Dallas-Fort Worth’s hometown air carriers are still breaking up fights and subduing unruly passengers nearly a year after the face mask mandate dropped, with incidents often caught on camera and posted to social media.
On Monday, a video of a fight that broke out on a Southwest Airlines flight from Dallas to Phoenix garnered over 13,000 views on Twitter of a man holding another man in a headlock. Another video, in September, showed a man “sucker punching” an American Airlines flight attendant in the back of the head on a flight from Cabo San Lucas to Los Angeles.
In November, a Southwest Airlines flight traveling from Houston to Ohio made an emergency stop in Arkansas because of an unruly passenger who, authorities said, tried to open an exit door during the flight.
There have even been passengers that have gone viral for posting on social media about their flights. An Australian political commentator who was aboard an American Airlines flight to Dallas caused an internet stir when she “rage-tweeted” about being “wedged between two obese people.”
As of Dec. 15, the Federal Aviation Administration published there were 2,359 reports of unruly passengers.

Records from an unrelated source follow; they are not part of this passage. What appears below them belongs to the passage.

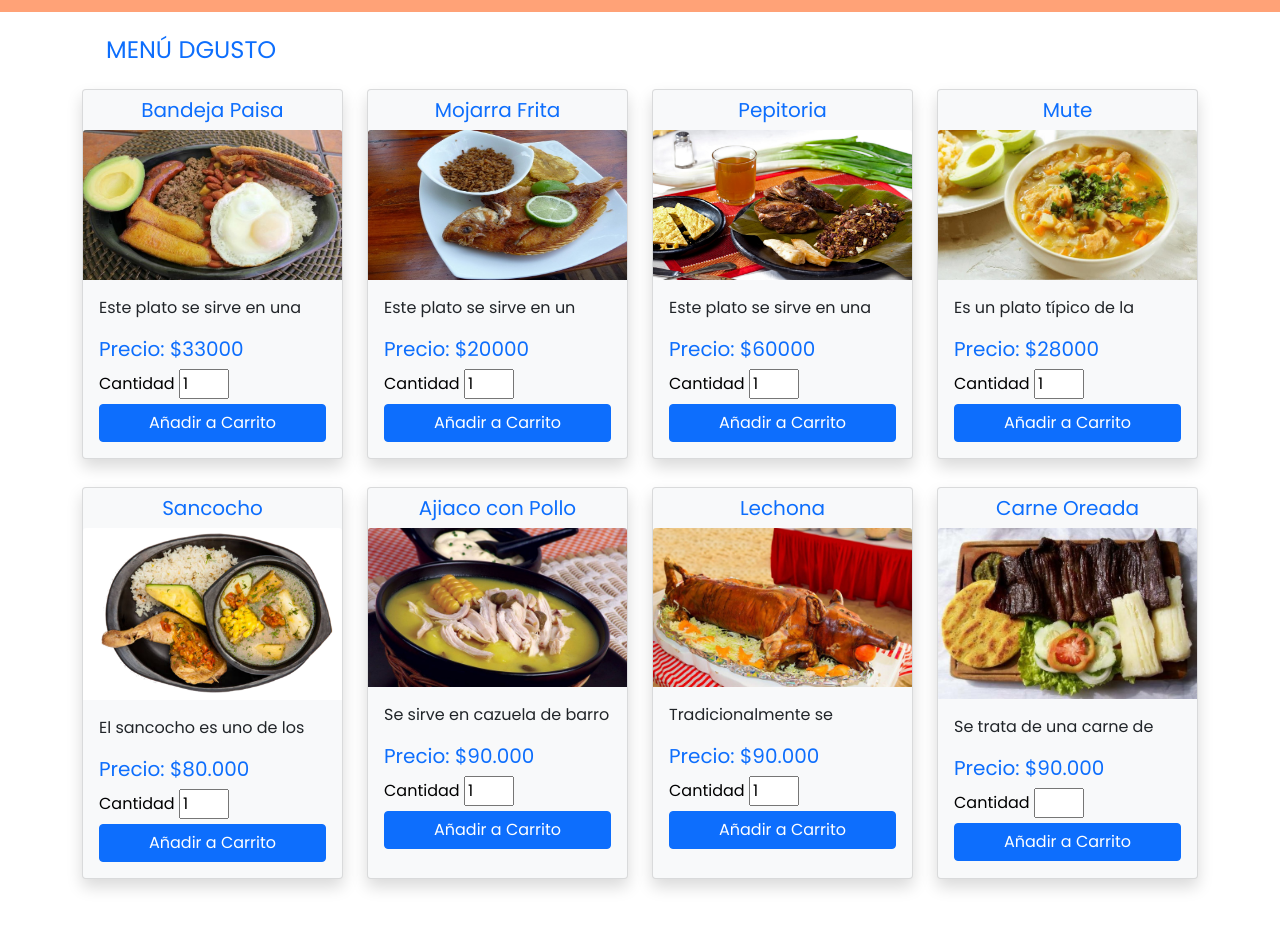
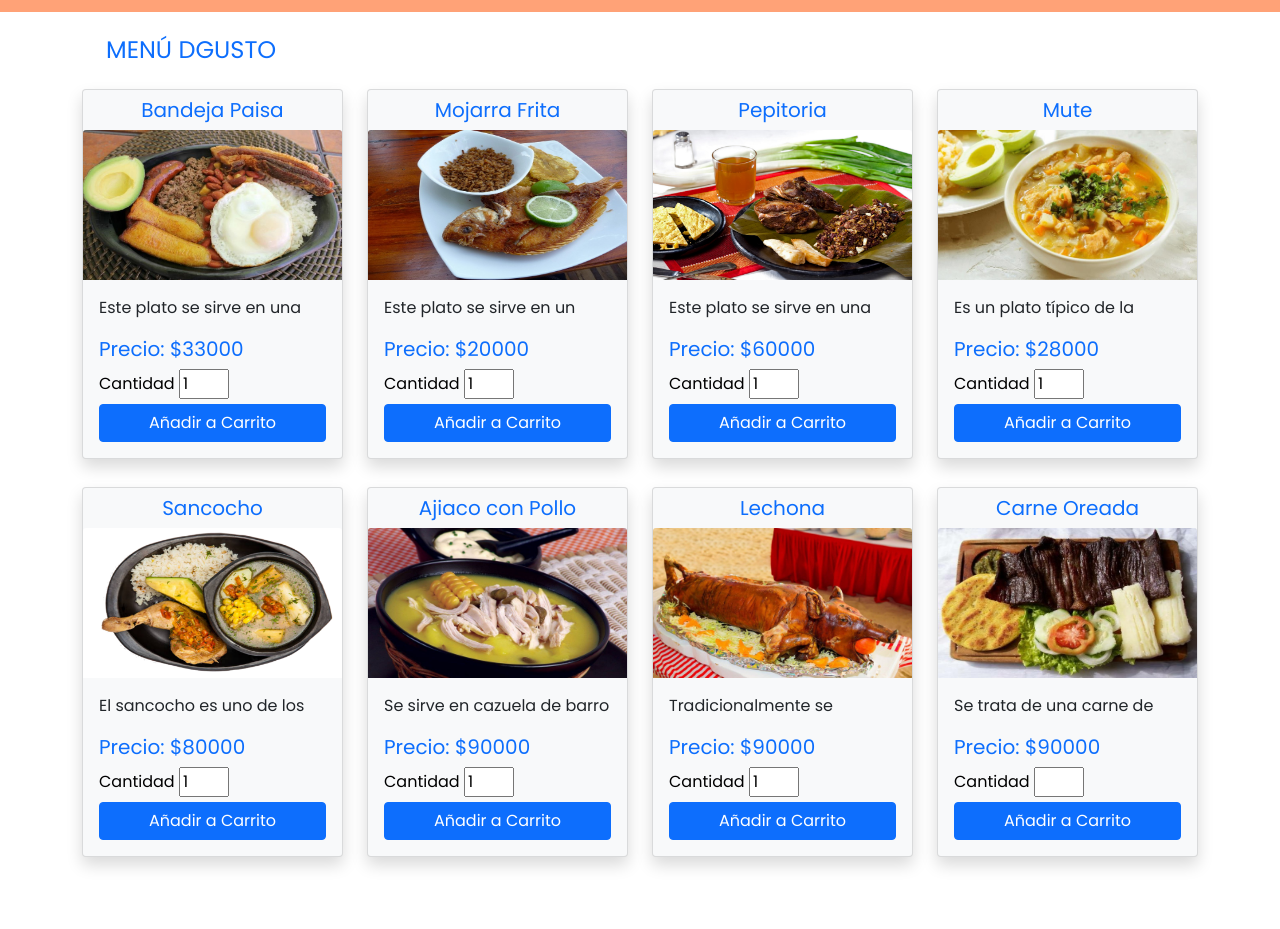
Before and after one commit to Crnustes/Restaurante, a plain HTML site: page tienda.html in a window 1280 px wide. Shown: the part 127-1056 px from the top of the page. Drawn offline with nearby package versions, Linux system fonts and the light colour scheme.

Commit message:
Update tienda.html
k

```diff
--- a/tienda.html
+++ b/tienda.html
@@ -179,12 +179,12 @@
                 <div class="col d-flex justify-content-center mb-4">
                     <div class="card shadow mb-1 bg-light rounded" style="width: 20rem;">
                         <h5 class="card-title pt-2 text-center text-primary">Sancocho</h5>
-                        <img src="images/Sancocho.jpg" class="card-img-top" alt="...">
+                        <img src="images/Sancocho.jpg" width="150" height="150" class="card-img-top" alt="...">
                         <div class="card-body">
                             <p class="card-text text-body description">
                                 El sancocho es uno de los platos típicos más populares de la gastronomía colombiana y ha sido propuesto en distintas ocasiones como plato nacional. Según el Atlas etnográfico-lingüístico del Instituto Caro y Cuervo se prepara en más de 193 localidades
                                 del país </p>
-                            <h5 class="text-primary">Precio: <span class="precio">$80.000</span></h5>
+                            <h5 class="text-primary">Precio: <span class="precio">$80000</span></h5>
                             <div>
                                 <label for="qty-1">Cantidad</label>
                                 <input type="number" name="qty-1" id="qty-1" class="qty" value="1" style="width: 50px;" />
@@ -198,11 +198,11 @@
                 <div class="col d-flex justify-content-center mb-4">
                     <div class="card shadow mb-1 bg-light rounded" style="width: 20rem;">
                         <h5 class="card-title pt-2 text-center text-primary">Ajiaco con Pollo</h5>
-                        <img src="images/AJIACO.jpg" class="card-img-top" alt="...">
+                        <img src="images/AJIACO.jpg" width="150" height="150" class="card-img-top" alt="...">
                         <div class="card-body">
                             <p class="card-text text-body description">
                                 Se sirve en cazuela de barro acompañado con arroz blanco aparte, con una tajada de aguacate. Como postre, tradicionalmente se sirve dulce de papayuela o brevas en almíbar y sorbete de curuba en leche.</p>
-                            <h5 class="text-primary">Precio: <span class="precio">$90.000</span></h5>
+                            <h5 class="text-primary">Precio: <span class="precio">$90000</span></h5>
                             <div>
                                 <label for="qty-1">Cantidad</label>
                                 <input type="number" name="qty-1" id="qty-1" class="qty" value="1" style="width: 50px;" />
@@ -216,12 +216,12 @@
                 <div class="col d-flex justify-content-center mb-4">
                     <div class="card shadow mb-1 bg-light rounded" style="width: 20rem;">
                         <h5 class="card-title pt-2 text-center text-primary">Lechona</h5>
-                        <img src="images/LECHONA.jpg" class="card-img-top" alt="...">
+                        <img src="images/LECHONA.jpg" width="150" height="150" class="card-img-top" alt="...">
                         <div class="card-body">
                             <p class="card-text text-body description">
                                 Tradicionalmente se prepara en hornos de barro pre calentados y su cocción es de aproximadamente 13 horas. Después de esto se debe dejar enfriar, para servir en platos individuales repartiendo porciones de relleno y piel equitativamente, acompañado por
                                 arepa de maíz blanco, insulso y una bebida al gusto.</p>
-                            <h5 class="text-primary">Precio: <span class="precio">$90.000</span></h5>
+                            <h5 class="text-primary">Precio: <span class="precio">$90000</span></h5>
                             <div>
                                 <label for="qty-1">Cantidad</label>
                                 <input type="number" name="qty-1" id="qty-1" class="qty" value="1" style="width: 50px;" />
@@ -235,12 +235,12 @@
                 <div class="col d-flex justify-content-center mb-4">
                     <div class="card shadow mb-1 bg-light rounded" style="width: 20rem;">
                         <h5 class="card-title pt-2 text-center text-primary">Carne Oreada</h5>
-                        <img src="images/carne.jpg" class="card-img-top" alt="...">
+                        <img src="images/carne.jpg" width="150" height="150" class="card-img-top" alt="...">
                         <div class="card-body">
                             <p class="card-text text-body description">
                                 Se trata de una carne de res marinada, salada y secada al sol lista para asar. Un plato clásico, lo encontrarás en muchos restaurantes como especialidad. Servido con yuca y ají.
                             </p>
-                            <h5 class="text-primary">Precio: <span class="precio">$90.000</span></h5>
+                            <h5 class="text-primary">Precio: <span class="precio">$90000</span></h5>
                             <div>
                                 <label for="qty-1">Cantidad</label>
                                 <input type="number" name="qty-1" id="qty-1" class="qty" value="" style="width: 50px;" />
```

Of that number, the FAA launched 832 investigations with 553 enforcement action cases initiated, according to FAA data. Security violations are excluded because those cases are handled by TSA.
Sharona Hoffman, professor of law and bioethics at Case Western Reserve University in Ohio said these behaviors from passengers existed well before the pandemic began, but the pandemic elevated the frequency of incidents.
In late 2020, an FAA spokesperson said, the agency saw a large surge in passenger incidents. The FAA said passengers may act out for many reasons, but many lead to physical or verbal assault of crewmembers.
Interfering with an air carrier or airport crewmember is a violation of federal law. Historically, the FAA has closed cases about unruly passengers with civil penalties, warnings, counseling or no action if there is insufficient evidence of a violation.
In 2021, the FAA implemented a zero-tolerance policy toward unruly passengers, after seeing “a disturbing increase” in unruly passengers at airports. In April 2022, the FAA made it a permanent policy. Since then, the agency has said it is not addressing cases with warning notices or counseling.
There have been unruly passenger episodes for years, but they are getting more attention now because of social media, said Keith Jeffries, a former TSA senior executive and now vice president of K2 Security Screening Group, an aviation security firm.
“Passengers are able to record and we’re seeing it more,” Jeffries said. “It’s not uncommon. I think is just the ability for folks to pull out their camera and start recording it that gets the attention.”
He said in 2020 and 2021, there was a wave of unruly passengers that didn’t like wearing face masks. Since carriers have eased up on masking requirements, that hasn’t been as much of an issue.
“People were more nervous about flying because there was some risk,” Hoffman said. “A lot of people did not want to cooperate with mask mandates. It became sort of a political statement to resist those. Some people felt encouraged and almost courageous if they actually resisted mask mandates or created problems on airplanes.”
Now that the travel industry has rebounded, planes are a lot more crowded, which can lead to some stress for travelers, Hoffman said.
“Everybody is feeling more nervous,” Hoffman said. “There’s certainly more concern when you get on an airplane than there was before.”
The FAA said alcohol does come up in many cases, but the agency’s authority only extends when passengers are interfering with crewmembers.
“People will just get a little bit too many drinks in them before they depart for their spring break adventure or are coming back from, so that’ll be a huge driver,” Jeffries said.
Spring break is in full swing this month in Dallas-Fort Worth. Dallas Love Field expects an average of over 30,000 travelers per day during the weeks of spring break observed between March 6 to 10 and March 13 to 17 for most local school districts. DFW Airport expects 4.2 million passengers for spring break this year.
There’s no bulletproof plan to stop unruly passengers, Jeffries said. But he believes airports and TSA have created a very robust security process.
“Is it perfect? Absolutely not,” he said. “Because as soon as we put in another deterrent, someone else is out there trying to circumvent that deterrent that we’ve placed in whether it’s a piece of technology or a process or procedure.”